--- How to complete this task ---
In the records that follow, locate every line with "title" and extract it.

--- Data records ---
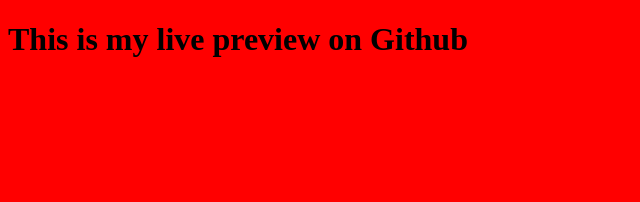
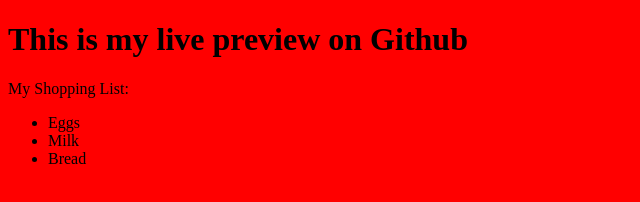
Before and after one commit to Mark-papi/website, a plain HTML site: page index.html in a window 1280 px wide. Shown: the whole page, without its empty margins (0-640 px from the left). Drawn offline with Linux system fonts and the light colour scheme.

Commit message:
Update index.html

```diff
--- a/index.html
+++ b/index.html
@@ -7,6 +7,12 @@
 
 <body>
   <h1>This is my live preview on Github</h1>
+  <p>My Shopping List:</p>
+  <ul>
+    <li>Eggs</li>
+    <li>Milk</li>
+    <li>Bread</li>
+  </ul>
 </body>
 
 </html>
```
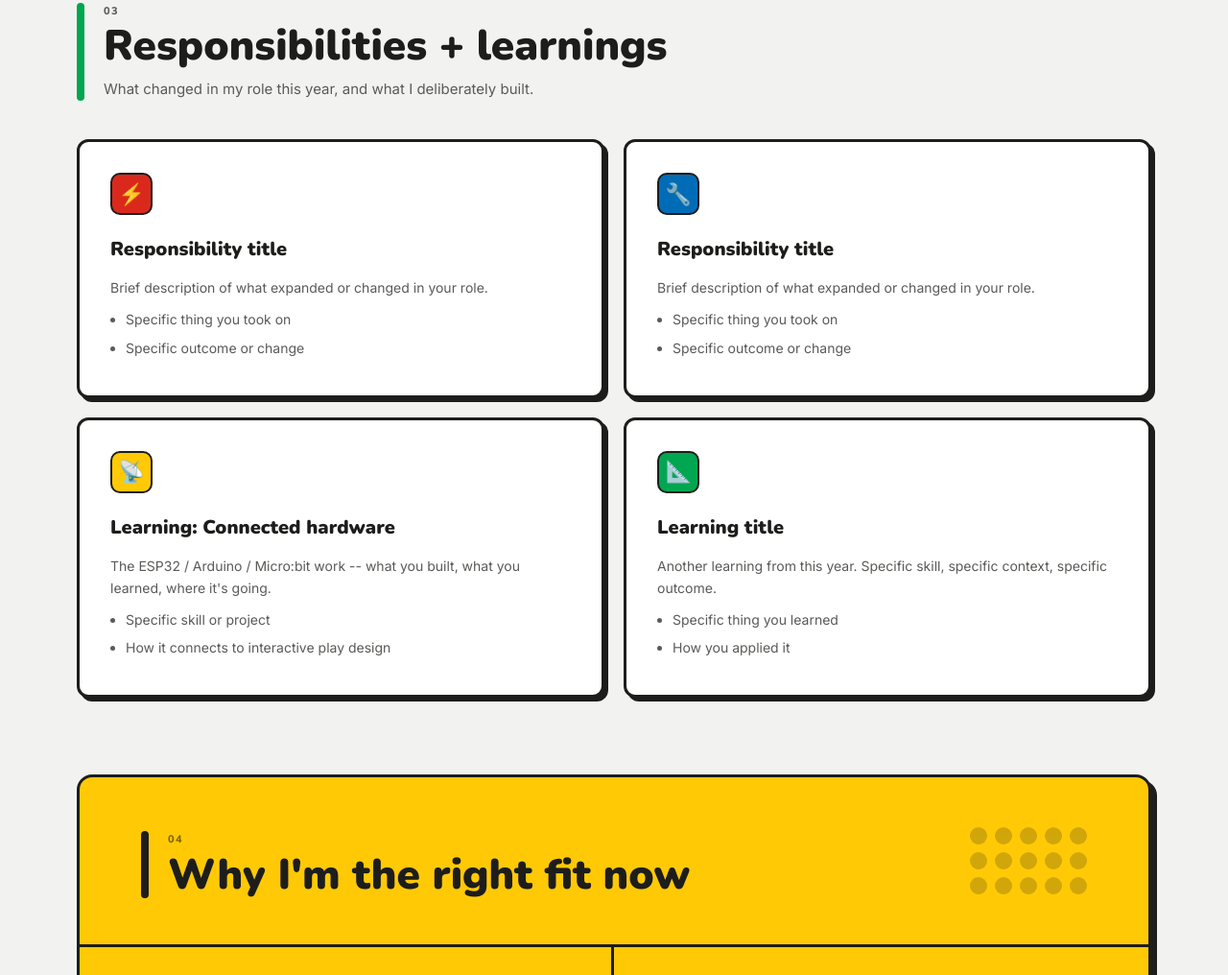
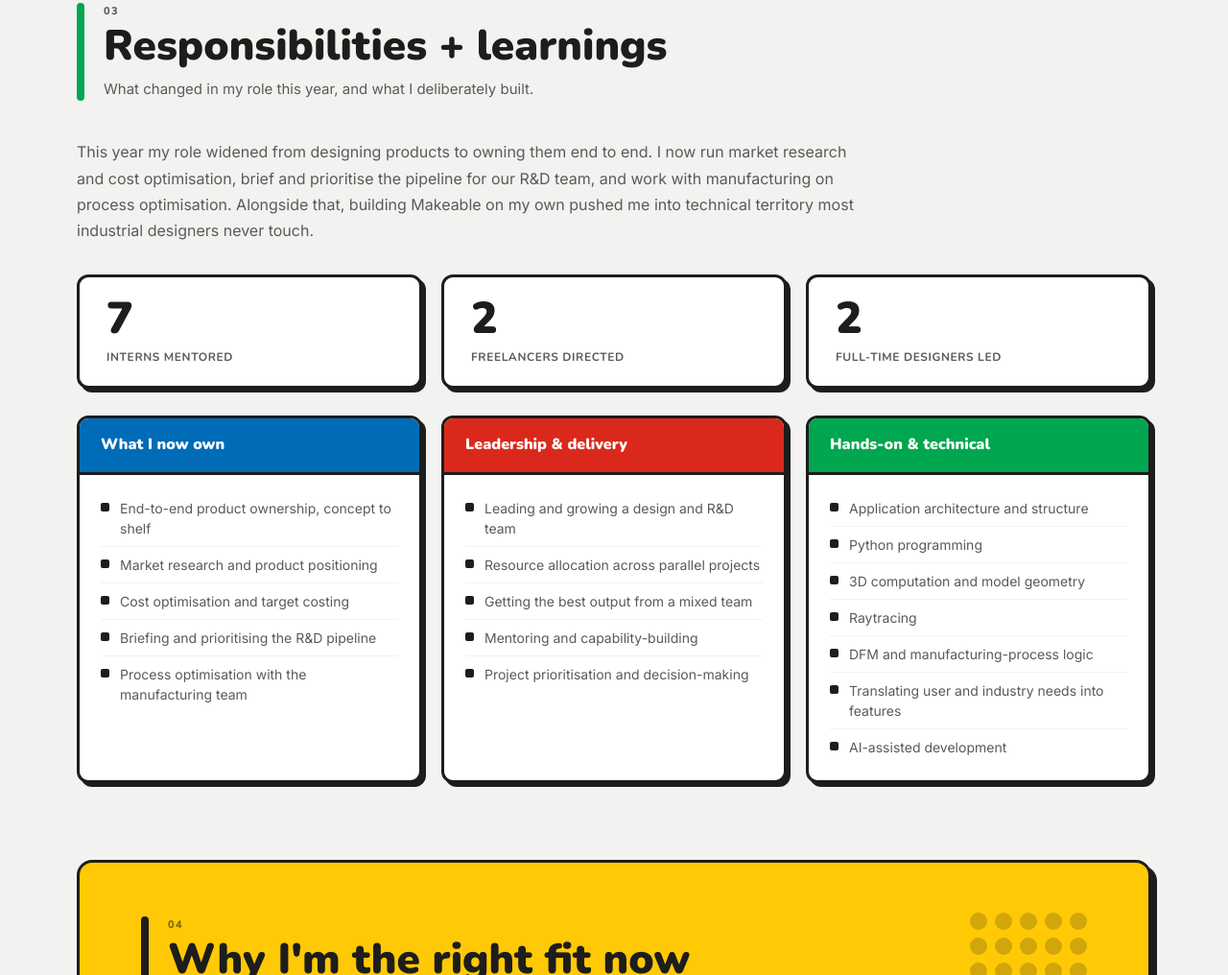
Before and after one commit to kulkarnikshiteesh-tech/LEGO-application, a plain HTML site: page index.html in a window 1280 px wide. Shown: the part 3704-4720 px from the top of the page at 96% size. Drawn offline with nearby package versions, Linux system fonts and the light colour scheme.

Commit message:
Rebuild Responsibilities + learnings: intro, team stats, three grouped panels

```diff
--- a/index.html
+++ b/index.html
@@ -773,54 +773,68 @@
         </div>
       </div>
 
-      <div class="learnings-grid">
+      <style>
+        .resp-intro { font-size: 16px; color: var(--grey-text); line-height: 1.7; max-width: 820px; margin-bottom: 32px; }
+        .stat-strip { display: flex; gap: 20px; margin-bottom: 28px; flex-wrap: wrap; }
+        .stat { background: var(--white); border: 3px solid var(--black); border-radius: 12px; box-shadow: 4px 4px 0 var(--black); padding: 20px 28px; flex: 1; min-width: 170px; }
+        .stat-num { font-family: 'Nunito', sans-serif; font-weight: 900; font-size: 46px; line-height: 1; color: var(--black); }
+        .stat-label { font-family: 'Nunito', sans-serif; font-weight: 700; font-size: 12px; color: var(--grey-text); margin-top: 8px; text-transform: uppercase; letter-spacing: 0.05em; }
+        .resp-grid { display: grid; grid-template-columns: repeat(3, 1fr); gap: 20px; }
+        .resp-panel { background: var(--white); border: 3px solid var(--black); border-radius: 12px; box-shadow: 4px 4px 0 var(--black); overflow: hidden; }
+        .resp-panel-head { padding: 15px 22px; border-bottom: 3px solid var(--black); font-family: 'Nunito', sans-serif; font-weight: 900; font-size: 16px; color: #fff; }
+        .resp-panel-head.blue { background: var(--blue); }
+        .resp-panel-head.red { background: var(--red); }
+        .resp-panel-head.green { background: var(--green); }
+        .resp-panel ul { list-style: none; padding: 16px 22px; margin: 0; }
+        .resp-panel li { font-size: 14px; color: var(--grey-text); line-height: 1.5; padding: 8px 0 8px 20px; position: relative; border-bottom: 1px solid var(--grey-light); }
+        .resp-panel li:last-child { border-bottom: none; }
+        .resp-panel li::before { content: ''; position: absolute; left: 0; top: 13px; width: 9px; height: 9px; border-radius: 2px; background: var(--black); }
+        @media (max-width: 1000px) { .resp-grid { grid-template-columns: 1fr; } }
+      </style>
 
-        <div class="learning-card">
-          <div class="learning-icon red">⚡</div>
-          <h3 class="learning-title">Responsibility title</h3>
-          <div class="learning-body">
-            <p>Brief description of what expanded or changed in your role.</p>
-            <ul>
-              <li>Specific thing you took on</li>
-              <li>Specific outcome or change</li>
-            </ul>
-          </div>
+      <p class="resp-intro">This year my role widened from designing products to owning them end to end. I now run market research and cost optimisation, brief and prioritise the pipeline for our R&D team, and work with manufacturing on process optimisation. Alongside that, building Makeable on my own pushed me into technical territory most industrial designers never touch.</p>
+
+      <div class="stat-strip">
+        <div class="stat"><div class="stat-num">7</div><div class="stat-label">Interns mentored</div></div>
+        <div class="stat"><div class="stat-num">2</div><div class="stat-label">Freelancers directed</div></div>
+        <div class="stat"><div class="stat-num">2</div><div class="stat-label">Full-time designers led</div></div>
+      </div>
+
+      <div class="resp-grid">
+
+        <div class="resp-panel">
+          <div class="resp-panel-head blue">What I now own</div>
+          <ul>
+            <li>End-to-end product ownership, concept to shelf</li>
+            <li>Market research and product positioning</li>
+            <li>Cost optimisation and target costing</li>
+            <li>Briefing and prioritising the R&D pipeline</li>
+            <li>Process optimisation with the manufacturing team</li>
+          </ul>
         </div>
 
-        <div class="learning-card">
-          <div class="learning-icon blue">🔧</div>
-          <h3 class="learning-title">Responsibility title</h3>
-          <div class="learning-body">
-            <p>Brief description of what expanded or changed in your role.</p>
-            <ul>
-              <li>Specific thing you took on</li>
-              <li>Specific outcome or change</li>
-            </ul>
-          </div>
+        <div class="resp-panel">
+          <div class="resp-panel-head red">Leadership &amp; delivery</div>
+          <ul>
+            <li>Leading and growing a design and R&D team</li>
+            <li>Resource allocation across parallel projects</li>
+            <li>Getting the best output from a mixed team</li>
+            <li>Mentoring and capability-building</li>
+            <li>Project prioritisation and decision-making</li>
+          </ul>
         </div>
 
-        <div class="learning-card">
-          <div class="learning-icon yellow">📡</div>
-          <h3 class="learning-title">Learning: Connected hardware</h3>
-          <div class="learning-body">
-            <p>The ESP32 / Arduino / Micro:bit work -- what you built, what you learned, where it's going.</p>
-            <ul>
-              <li>Specific skill or project</li>
-              <li>How it connects to interactive play design</li>
-            </ul>
-          </div>
-        </div>
-
-        <div class="learning-card">
-          <div class="learning-icon green">📐</div>
-          <h3 class="learning-title">Learning title</h3>
-          <div class="learning-body">
-            <p>Another learning from this year. Specific skill, specific context, specific outcome.</p>
-            <ul>
-              <li>Specific thing you learned</li>
-              <li>How you applied it</li>
-            </ul>
-          </div>
+        <div class="resp-panel">
+          <div class="resp-panel-head green">Hands-on &amp; technical</div>
+          <ul>
+            <li>Application architecture and structure</li>
+            <li>Python programming</li>
+            <li>3D computation and model geometry</li>
+            <li>Raytracing</li>
+            <li>DFM and manufacturing-process logic</li>
+            <li>Translating user and industry needs into features</li>
+            <li>AI-assisted development</li>
+          </ul>
         </div>
 
       </div>
```
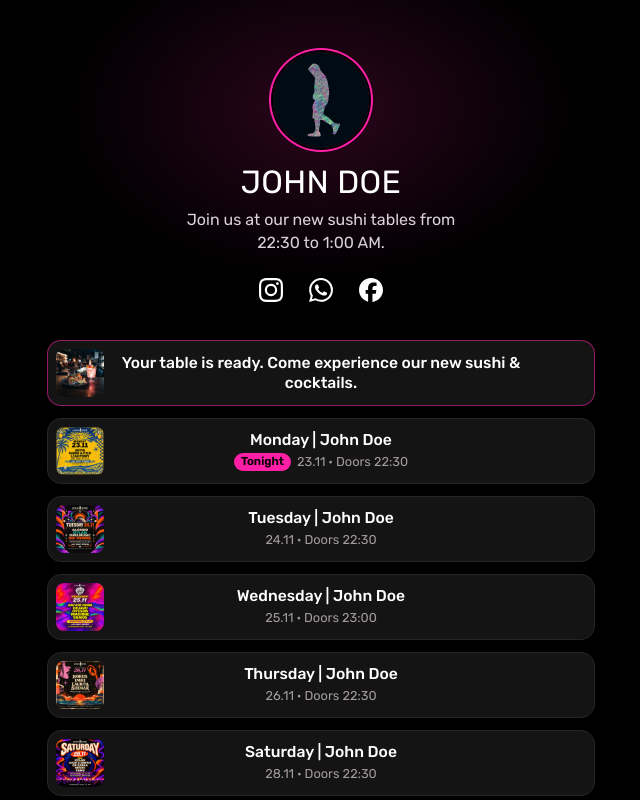
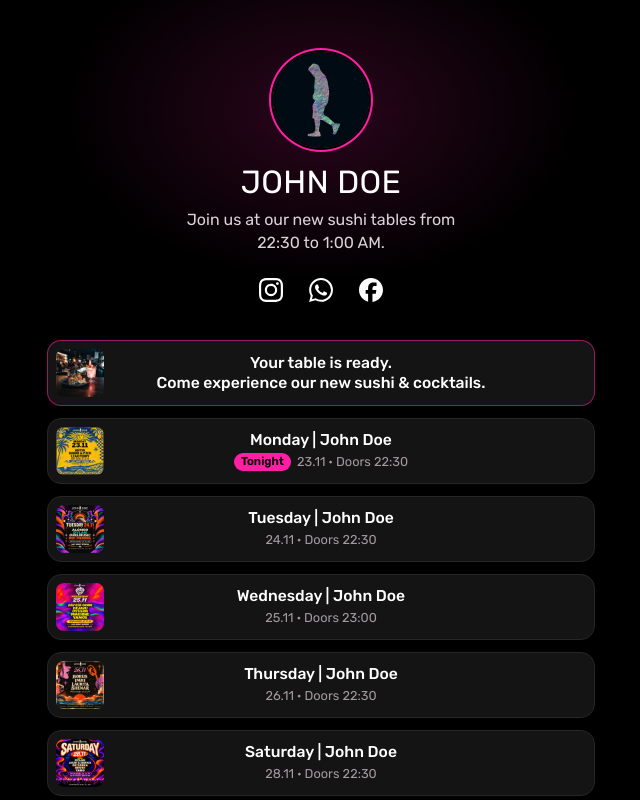
Before and after one commit to tomhaimoff/johndoe-links, a plain HTML site: page site/index.html in a window 1280 px wide. Shown: the top 800 px of the page, without its empty margins (319-959 px from the left). Drawn offline with Linux system fonts and the light colour scheme; a web font is replaced by a local one.

Commit message:
Put each sentence of the table card on its own line
Co-Authored-By: Claude Opus 5.5 <noreply@anthropic.com>

```diff
--- a/site/index.html
+++ b/site/index.html
@@ -105,7 +105,7 @@
     background: #222;
   }
   .card-text { flex: 1; padding: 0 56px 0 8px; text-align: center; } /* right padding = thumb width, so text sits in the true center */
-  .card-title { display: block; font-weight: 500; font-size: .98rem; line-height: 1.3; }
+  .card-title { display: block; font-weight: 500; font-size: .98rem; line-height: 1.3; text-wrap: balance; }
   .card-sub { display: block; margin-top: 3px; color: var(--muted); font-size: .8rem; }
   .card-featured { border-color: rgba(255, 31, 166, .55); }
   .is-tonight .card-sub::before {
@@ -178,7 +178,7 @@
   <div class="links">
     <a class="card card-featured" href="https://ontopo.com/he/il/page/50874532" target="_blank" rel="noopener">
       <img class="thumb" src="assets/sushi.jpg" alt="" width="48" height="48">
-      <span class="card-text"><span class="card-title">Your table is ready. Come experience our new sushi &amp; cocktails.</span></span>
+      <span class="card-text"><span class="card-title">Your table is ready.</span><span class="card-title">Come experience our new sushi &amp; cocktails.</span></span>
     </a>
 
 <!-- EVENTS:START -->
```
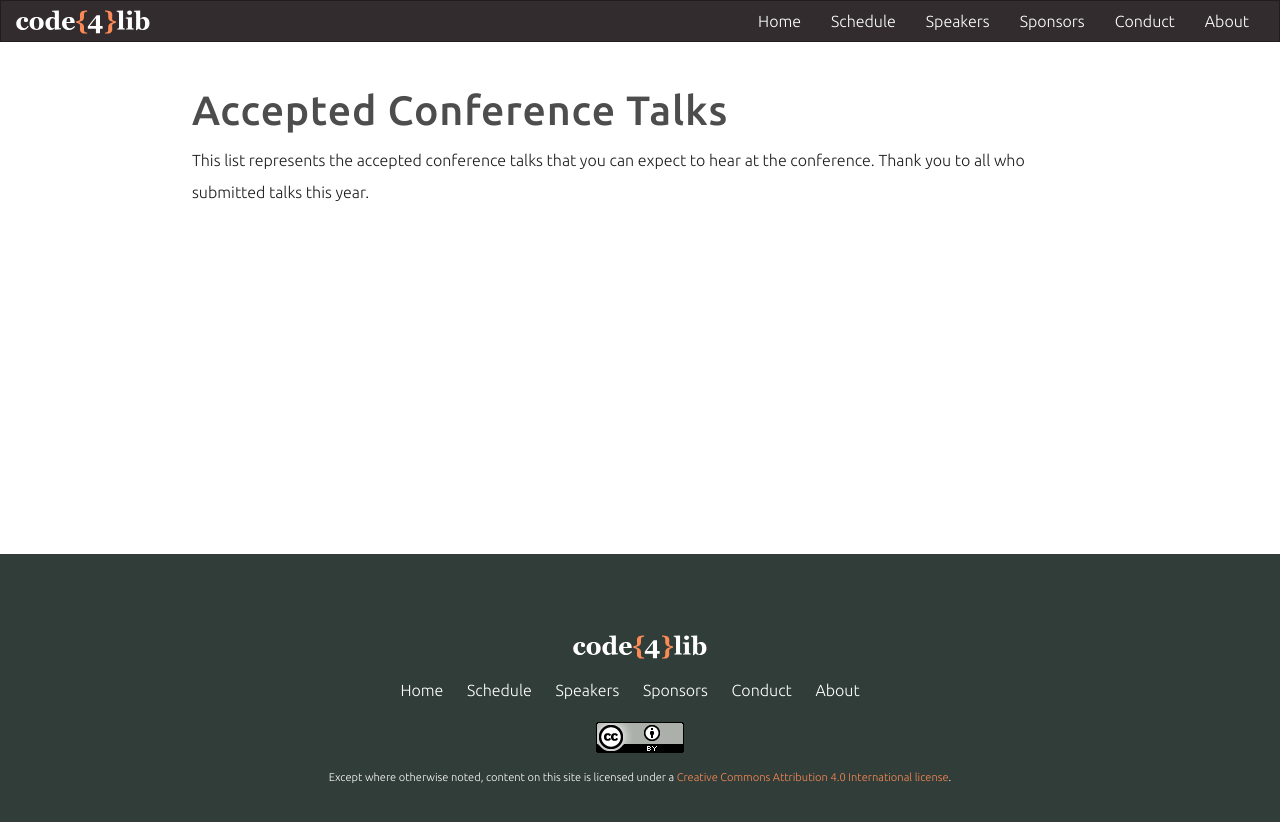
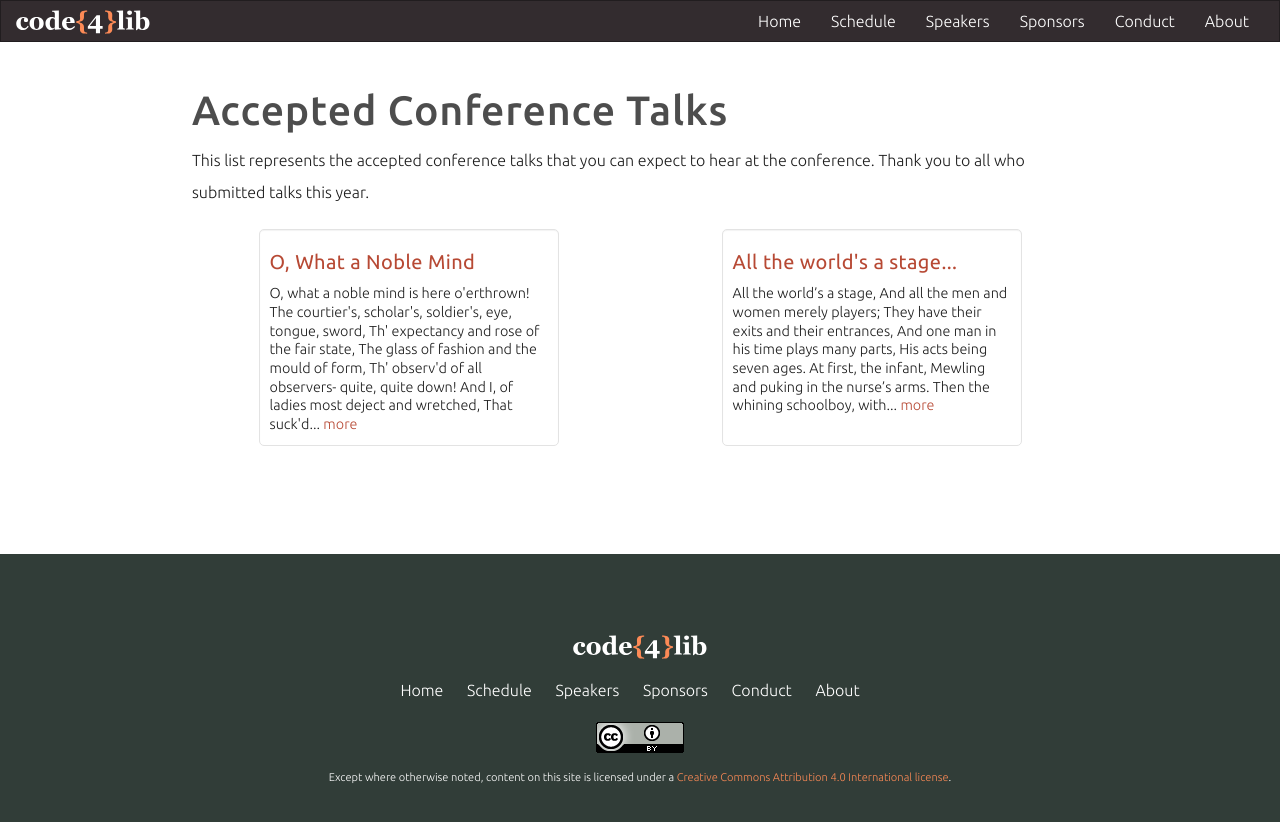
Before and after one commit to code4lib/2018.code4lib.org, a Jekyll site: the page built from talks/index.html, in a window 1280 px wide. Shown: the top 822 px of the page. Built offline with Jekyll 4.4.1, drawn with Linux system fonts in a browser that asks for light colours; some web fonts are replaced.

Commit message:
adding some additional examples for testing

```diff
--- /dev/null
+++ b/_posts/examples/1999-03-06-a-noble-mind.html
@@ -0,0 +1,28 @@
+---
+layout: presentation
+speakers:
+    - ophelia-the-omnipresent
+day: 1
+group: 1
+spot: 1
+length: 50
+type: talk
+categories: talks
+startTime: 920733600
+endTime: 920736600
+milTime: 10:20-11:10
+title: O, What a Noble Mind
+slides: https://drive.google.com/
+---
+O, what a noble mind is here o'erthrown!
+The courtier's, scholar's, soldier's, eye, tongue, sword,
+Th' expectancy and rose of the fair state,
+The glass of fashion and the mould of form,
+Th' observ'd of all observers- quite, quite down!
+And I, of ladies most deject and wretched,
+That suck'd the honey of his music vows,
+Now see that noble and most sovereign reason,
+Like sweet bells jangled, out of tune and harsh;
+That unmatch'd form and feature of blown youth
+Blasted with ecstasy. O, woe is me
+T' have seen what I have seen, see what I see!
--- /dev/null
+++ b/_posts/examples/1999-03-06-all-the-world.html
@@ -0,0 +1,45 @@
+---
+layout: presentation
+speakers:
+    - melancholy-jaques
+    - duke-senior
+day: 1
+group: 1
+spot: 1
+length: 50
+type: talk
+categories: talks
+startTime: 920736600
+endTime: 920739600
+milTime: 11:10-12:00
+title: All the world's a stage...
+slides: https://drive.google.com/
+---
+All the world’s a stage,
+And all the men and women merely players;
+They have their exits and their entrances,
+And one man in his time plays many parts,
+His acts being seven ages. At first, the infant,
+Mewling and puking in the nurse’s arms.
+Then the whining schoolboy, with his satchel
+And shining morning face, creeping like snail
+Unwillingly to school. And then the lover,
+Sighing like furnace, with a woeful ballad
+Made to his mistress’ eyebrow. Then a soldier,
+Full of strange oaths and bearded like the pard,
+Jealous in honor, sudden and quick in quarrel,
+Seeking the bubble reputation
+Even in the cannon’s mouth. And then the justice,
+In fair round belly with good capon lined,
+With eyes severe and beard of formal cut,
+Full of wise saws and modern instances;
+And so he plays his part. The sixth age shifts
+Into the lean and slippered pantaloon,
+With spectacles on nose and pouch on side;
+His youthful hose, well saved, a world too wide
+For his shrunk shank, and his big manly voice,
+Turning again toward childish treble, pipes
+And whistles in his sound. Last scene of all,
+That ends this strange eventful history,
+Is second childishness and mere oblivion,
+Sans teeth, sans eyes, sans taste, sans everything.
```
Also changed, not shown: _data/examples/schedule-short.yml (added, +81 -0 lines), _data/examples/speakers.yml (+30 -3 lines), _posts/examples/1999-03-06-lady-macbeth.html (added, +15 -0 lines), _posts/examples/2017-03-06-Andreas-Orphanides.html (deleted, +0 -17 lines), _posts/examples/2017-03-06-Christina-Harlow.html (deleted, +0 -17 lines).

--- Task solution ---
-          <h3 class="learning-title">Responsibility title</h3>
-          <h3 class="learning-title">Responsibility title</h3>
-          <h3 class="learning-title">Learning: Connected hardware</h3>
-          <h3 class="learning-title">Learning title</h3>
-  .card-title { display: block; font-weight: 500; font-size: .98rem; line-height: 1.3; }
+  .card-title { display: block; font-weight: 500; font-size: .98rem; line-height: 1.3; text-wrap: balance; }
-      <span class="card-text"><span class="card-title">Your table is ready. Come experience our new sushi &amp; cocktails.</span></span>
+      <span class="card-text"><span class="card-title">Your table is ready.</span><span class="card-title">Come experience our new sushi &amp; cocktails.</span></span>
+title: O, What a Noble Mind
+title: All the world's a stage...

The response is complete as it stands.